Romanian police were on the crime scene taking photos and looking for fingerprints at a landfill outside the town of 142,000 with a sizeable Hungarian minority.
The story was filed by an ethnic Hungarian journalist in Romania, who said police also collected burned scraps and leaflets. It is not yet known how many ballots were found, how many have been burnt or damaged. Romanian police said they had launched an investigation after discovering unsealed envelopes containing ballots in a field.
On social media, there is widespread speculation that the ballots found in the dump, which did not contain the second envelope required for being valid, were opened in the offices of two Hungarian parties in Romania, RMDSZ and EMNP, and replaced by ballots for Fidesz. The two ethnic Hungarian parties denied these charges and called the story a provocation by the left.
Besides the Romanian postal service, RMDSZ and EMNP also took part in distributing the ballots and if requested they took part in the collection as well.
The two parties run ads in local media in the Transylvanian region not to trust the local postal service. The company rejected these claims in a statement saying it had fallen victim to a political dispute and the ads damaged its reputation.
The incident follows similar reports by independent websites from Vojvodina, Serbia, the home of many Hungarians.
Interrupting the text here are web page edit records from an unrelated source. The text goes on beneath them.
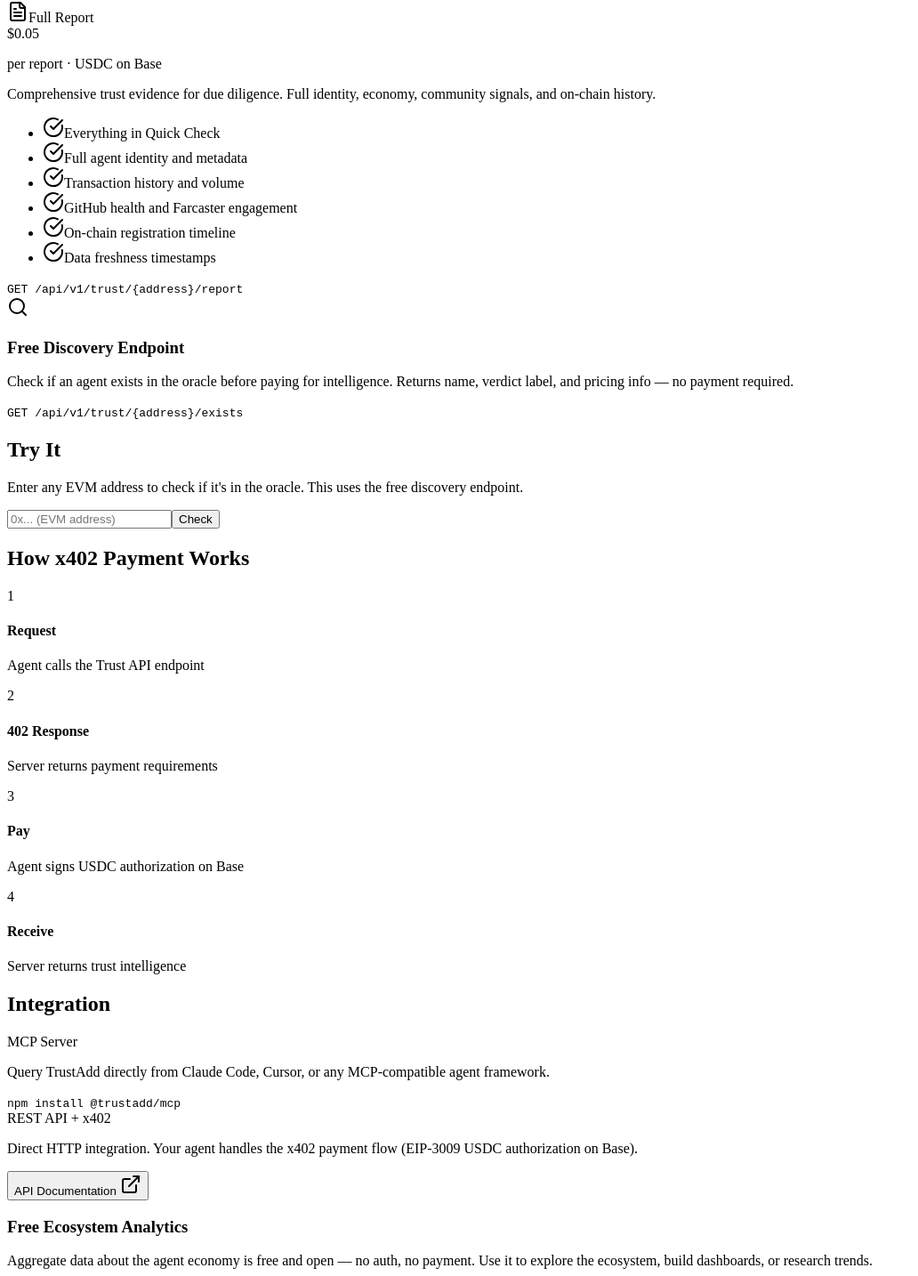
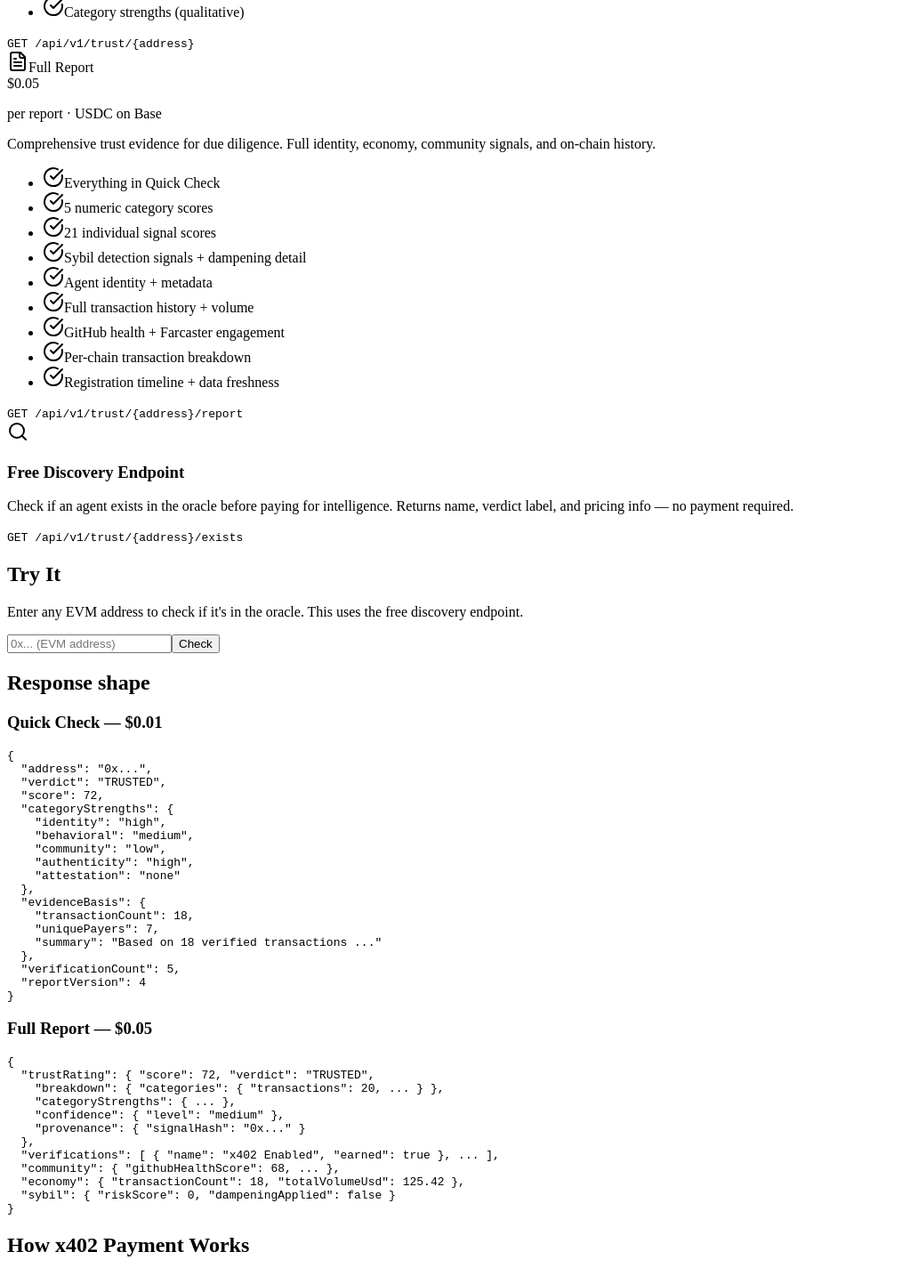
Before and after one commit to All-The-New/trustadd-mcp, a React (Vite) app in the folder client/: page /trust-api in a window 1280 px wide. Shown: the part 540-1974 px from the top of the page at 89% size, without its empty margins (0-1032 px from the left). Built offline with nearby package versions, Linux system fonts and the light colour scheme; what @shared/chains would draw is missing.

Commit message:
feat(trust-api): update for 5-tier verdict + JSON examples + stamp in demo

```diff
--- a/client/src/pages/trust-api.tsx
+++ b/client/src/pages/trust-api.tsx
@@ -16,17 +16,20 @@
   ExternalLink,
   Search,
 } from "lucide-react";
+import { TrustStamp } from "@/components/trust-stamp";
+import { verdictDescriptor, type PublicVerdict, UNKNOWN_ICON } from "@/lib/verdict";
 
-function VerdictBadge({ verdict }: { verdict: string }) {
-  const variants: Record<string, string> = {
-    TRUSTED: "bg-emerald-500/10 text-emerald-600 border-emerald-500/20",
-    CAUTION: "bg-amber-500/10 text-amber-600 border-amber-500/20",
-    UNTRUSTED: "bg-red-500/10 text-red-600 border-red-500/20",
-    UNKNOWN: "bg-muted text-muted-foreground",
-  };
+function VerdictBadge({ verdict }: { verdict: PublicVerdict }) {
+  const desc = verdictDescriptor(verdict);
+  const Icon = verdict === "UNKNOWN" ? UNKNOWN_ICON : desc.icon;
   return (
-    <Badge variant="outline" className={variants[verdict] || variants.UNKNOWN}>
-      {verdict}
+    <Badge
+      variant="outline"
+      className="gap-1"
+      style={{ background: desc.tintBg, color: desc.color, borderColor: desc.color + "40" }}
+    >
+      <Icon className="w-3 h-3" />
+      {verdict === "UNKNOWN" ? "UNKNOWN" : desc.label}
     </Badge>
   );
 }
@@ -93,11 +96,13 @@
               </p>
               <ul className="space-y-2 text-sm">
                 {[
-                  "Trust verdict (TRUSTED / CAUTION / UNTRUSTED / UNKNOWN)",
+                  "Trust verdict (VERIFIED / TRUSTED / BUILDING / INSUFFICIENT / FLAGGED / UNKNOWN)",
                   "Composite score (0\u2013100)",
-                  "5-category score breakdown",
-                  "Quality tier and flags",
-                  "x402 status and cross-chain presence",
+                  "Evidence basis summary",
+                  "9 verification states (earned + unearned)",
+                  "Confidence level",
+                  "Methodology version + provenance hash",
+                  "Category strengths (qualitative)",
                 ].map((item) => (
                   <li key={item} className="flex items-start gap-2">
                     <CheckCircle className="w-4 h-4 text-blue-500 mt-0.5 shrink-0" />
@@ -131,11 +136,14 @@
               <ul className="space-y-2 text-sm">
                 {[
                   "Everything in Quick Check",
-                  "Full agent identity and metadata",
-                  "Transaction history and volume",
-                  "GitHub health and Farcaster engagement",
-                  "On-chain registration timeline",
-                  "Data freshness timestamps",
+                  "5 numeric category scores",
+                  "21 individual signal scores",
+                  "Sybil detection signals + dampening detail",
+                  "Agent identity + metadata",
+                  "Full transaction history + volume",
+                  "GitHub health + Farcaster engagement",
+                  "Per-chain transaction breakdown",
+                  "Registration timeline + data freshness",
                 ].map((item) => (
                   <li key={item} className="flex items-start gap-2">
                     <CheckCircle className="w-4 h-4 text-emerald-500 mt-0.5 shrink-0" />
@@ -195,14 +203,12 @@
               <CardContent className="pt-6 space-y-3">
                 {demoResult.found ? (
                   <>
-                    <div className="flex items-center justify-between">
-                      <span className="font-medium">{demoResult.name || "Unnamed Agent"}</span>
-                      <VerdictBadge verdict={demoResult.verdict || "UNKNOWN"} />
-                    </div>
-                    <div className="text-sm text-muted-foreground space-y-1">
-                      <p>Quick Check: {demoResult.quickCheckPrice || "$0.01"} USDC</p>
-                      <p>Full Report: {demoResult.fullReportPrice || "$0.05"} USDC</p>
-                      <p>Payment: x402 on {demoResult.paymentNetwork || "Base"}</p>
+                    <div className="flex items-center gap-3">
+                      <TrustStamp verdict={demoResult.verdict ?? "UNKNOWN"} score={demoResult.score ?? null} size="square" className="!w-12 !h-12" />
+                      <div className="flex-1 min-w-0">
+                        <div className="font-medium truncate">{demoResult.name || "Unnamed Agent"}</div>
+                        <div className="text-xs text-muted-foreground">{demoResult.evidenceSummary ?? "Profile data indexed."}</div>
+                      </div>
                     </div>
                     <Link href={`/agent/${searchAddress}`}>
                       <Button variant="outline" size="sm" className="gap-1 mt-2">
@@ -218,6 +224,54 @@
               </CardContent>
             </Card>
           )}
+        </div>
+
+        {/* Response Shape */}
+        <div className="space-y-6">
+          <h2 className="text-2xl font-bold text-center">Response shape</h2>
+          <div className="grid md:grid-cols-2 gap-6">
+            <div>
+              <h3 className="text-sm font-semibold mb-2">Quick Check — $0.01</h3>
+              <pre className="text-[11px] font-mono bg-muted p-3 rounded-md overflow-x-auto">
+{`{
+  "address": "0x...",
+  "verdict": "TRUSTED",
+  "score": 72,
+  "categoryStrengths": {
+    "identity": "high",
+    "behavioral": "medium",
+    "community": "low",
+    "authenticity": "high",
+    "attestation": "none"
+  },
+  "evidenceBasis": {
+    "transactionCount": 18,
+    "uniquePayers": 7,
+    "summary": "Based on 18 verified transactions ..."
+  },
+  "verificationCount": 5,
+  "reportVersion": 4
+}`}
+              </pre>
+            </div>
+            <div>
+              <h3 className="text-sm font-semibold mb-2">Full Report — $0.05</h3>
+              <pre className="text-[11px] font-mono bg-muted p-3 rounded-md overflow-x-auto">
+{`{
+  "trustRating": { "score": 72, "verdict": "TRUSTED",
+    "breakdown": { "categories": { "transactions": 20, ... } },
+    "categoryStrengths": { ... },
+    "confidence": { "level": "medium" },
+    "provenance": { "signalHash": "0x..." }
+  },
+  "verifications": [ { "name": "x402 Enabled", "earned": true }, ... ],
+  "community": { "githubHealthScore": 68, ... },
+  "economy": { "transactionCount": 18, "totalVolumeUsd": 125.42 },
+  "sybil": { "riskScore": 0, "dampeningApplied": false }
+}`}
+              </pre>
+            </div>
+          </div>
         </div>
 
         {/* How x402 Works */}
```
The activists of the local Hungarian party VMSZ affiliated with Fidesz delivered and collected the ballot packs and activists sometimes helped in filling them out. Many critics of VMSZ complained that they were blacklisted and did not receive the ballots.
The incidents underscore the systemic deficiencies of the Hungarian electoral system. Civil groups note that the current mail-in-ballots system is flawed by nature.
Viktor Orban’s government granted voting rights to the neighbouring Hungarian diaspora in 2014. By now, more than 1mn have received dual citizenship. By last week’s deadline, 453,000 registered to vote. In the last election, Fidesz garnered 96% of the votes of ethnic Hungarians. This year, the vote of more than 400,000 votes could give Fidesz a two mandate advantage even before the polling begins on April 3.
Hungarians working abroad can only vote at consulates. Some will travel for hours to cast their ballots. This year some 65,000 registered to vote with more than two-thirds expected to vote for the united opposition.
The burned ballots sparked a political blame game. Opposition parties said it was a fraud and called for an investigation and invalidation of all mail-in-ballots. Fidesz’ first comment hours after the first reports were that the leftist opposition organised the incident.
RMDSZ and EMNP officials spoke of provocation. Hungary’s national election office (NVI) said it will launch an investigation.